You will see that Vizinczey is an intrepid critic and that he adores Stendhal. He writes pages admirable for their clarity and profundity about his hero. He recalls that Stendhal took nothing on trust, and he follows his example. With fine vigour, he attacks those writers whom he accuses of cheating, manipulating, trampling on the truth like uhlans, with the pretext, he says, of serving art. Which Vizinczey, following Sartre, calls bad faith, a concept that is both aesthetic and moral. That literature has anything to do with morality is another affirmation that breaks usefully and agreeably with the propaganda surrounding us. Vizinczey’s enthusiasm for writers who teach us how to live is as great as the ferocity with which he attacks those who flatter, amuse the gallery, spout hot air and speak for their own little coterie.

His admirations are no surprise: Hungarian poetry (he makes you want to discover it), the prose writers of the 19th century, French, Russian, German, with a predilection for Stendhal, Balzac, Pushkin, Gogol, Dostoevsky and Kleist. On the other hand, he shows himself joyously severe with those tutelary saints Goethe, Melville, Sainte- Beuve, Nabokov (whom he reproaches with “beautifying what is repugnant in the extreme”) or Malraux, the archetype of those French intellectuals who confuse prestige with genius.
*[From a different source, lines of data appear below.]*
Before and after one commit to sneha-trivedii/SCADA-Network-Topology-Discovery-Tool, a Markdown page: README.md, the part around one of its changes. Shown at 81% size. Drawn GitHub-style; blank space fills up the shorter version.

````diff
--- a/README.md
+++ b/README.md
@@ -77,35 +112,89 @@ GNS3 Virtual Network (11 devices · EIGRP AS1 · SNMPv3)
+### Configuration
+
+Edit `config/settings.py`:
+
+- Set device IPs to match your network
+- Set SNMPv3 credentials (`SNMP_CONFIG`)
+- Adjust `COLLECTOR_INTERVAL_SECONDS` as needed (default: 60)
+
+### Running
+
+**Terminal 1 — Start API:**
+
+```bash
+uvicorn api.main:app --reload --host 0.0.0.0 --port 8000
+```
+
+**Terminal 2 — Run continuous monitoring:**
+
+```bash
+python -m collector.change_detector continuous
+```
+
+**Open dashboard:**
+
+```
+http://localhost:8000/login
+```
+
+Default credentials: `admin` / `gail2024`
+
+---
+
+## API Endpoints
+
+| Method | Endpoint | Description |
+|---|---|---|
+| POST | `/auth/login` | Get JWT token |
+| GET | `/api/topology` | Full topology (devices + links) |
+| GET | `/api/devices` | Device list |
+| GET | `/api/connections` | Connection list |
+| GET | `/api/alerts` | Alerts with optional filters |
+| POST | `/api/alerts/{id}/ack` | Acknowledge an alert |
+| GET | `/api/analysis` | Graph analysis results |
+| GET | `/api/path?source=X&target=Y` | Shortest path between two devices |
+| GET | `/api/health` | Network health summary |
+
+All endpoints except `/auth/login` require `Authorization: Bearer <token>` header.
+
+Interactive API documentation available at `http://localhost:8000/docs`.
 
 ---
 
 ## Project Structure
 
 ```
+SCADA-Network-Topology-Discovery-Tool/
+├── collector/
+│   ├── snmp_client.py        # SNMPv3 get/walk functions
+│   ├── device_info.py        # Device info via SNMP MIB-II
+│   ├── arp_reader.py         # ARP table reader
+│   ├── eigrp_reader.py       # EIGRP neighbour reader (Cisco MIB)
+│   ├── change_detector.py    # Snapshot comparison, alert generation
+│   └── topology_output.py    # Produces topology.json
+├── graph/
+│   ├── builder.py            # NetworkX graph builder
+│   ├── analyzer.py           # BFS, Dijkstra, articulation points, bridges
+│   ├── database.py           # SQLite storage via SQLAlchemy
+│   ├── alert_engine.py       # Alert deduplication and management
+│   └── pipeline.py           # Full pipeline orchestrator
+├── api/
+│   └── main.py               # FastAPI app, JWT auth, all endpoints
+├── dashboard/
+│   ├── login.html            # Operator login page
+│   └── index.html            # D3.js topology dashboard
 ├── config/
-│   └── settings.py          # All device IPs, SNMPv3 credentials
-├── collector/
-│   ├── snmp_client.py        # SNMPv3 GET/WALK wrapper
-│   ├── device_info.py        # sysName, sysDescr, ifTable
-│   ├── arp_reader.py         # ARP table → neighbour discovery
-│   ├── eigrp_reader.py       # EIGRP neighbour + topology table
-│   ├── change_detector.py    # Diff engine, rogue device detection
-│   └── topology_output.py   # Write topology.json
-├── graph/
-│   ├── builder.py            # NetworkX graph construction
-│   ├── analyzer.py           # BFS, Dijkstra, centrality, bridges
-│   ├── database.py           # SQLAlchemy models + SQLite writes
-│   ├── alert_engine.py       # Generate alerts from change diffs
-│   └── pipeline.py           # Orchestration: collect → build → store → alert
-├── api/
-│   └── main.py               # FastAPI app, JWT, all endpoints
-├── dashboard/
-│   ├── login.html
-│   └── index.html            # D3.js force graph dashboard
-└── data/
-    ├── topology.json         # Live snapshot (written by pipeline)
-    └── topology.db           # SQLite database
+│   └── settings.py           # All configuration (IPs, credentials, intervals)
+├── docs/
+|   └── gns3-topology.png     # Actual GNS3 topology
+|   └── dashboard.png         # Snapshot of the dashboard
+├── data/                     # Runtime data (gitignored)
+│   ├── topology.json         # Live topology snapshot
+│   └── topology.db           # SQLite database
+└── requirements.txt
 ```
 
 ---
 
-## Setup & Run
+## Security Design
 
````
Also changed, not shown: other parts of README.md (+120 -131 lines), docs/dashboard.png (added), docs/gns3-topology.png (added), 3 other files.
His essay on Styron is entitled “Anatomy of Serious Rubbish, or the Bay of Pigs of the American Literary Establishment”. Vizinczey’s intelligence is so bracing, so contagious, that reading his books plunges you into a bath of joy for at least a week.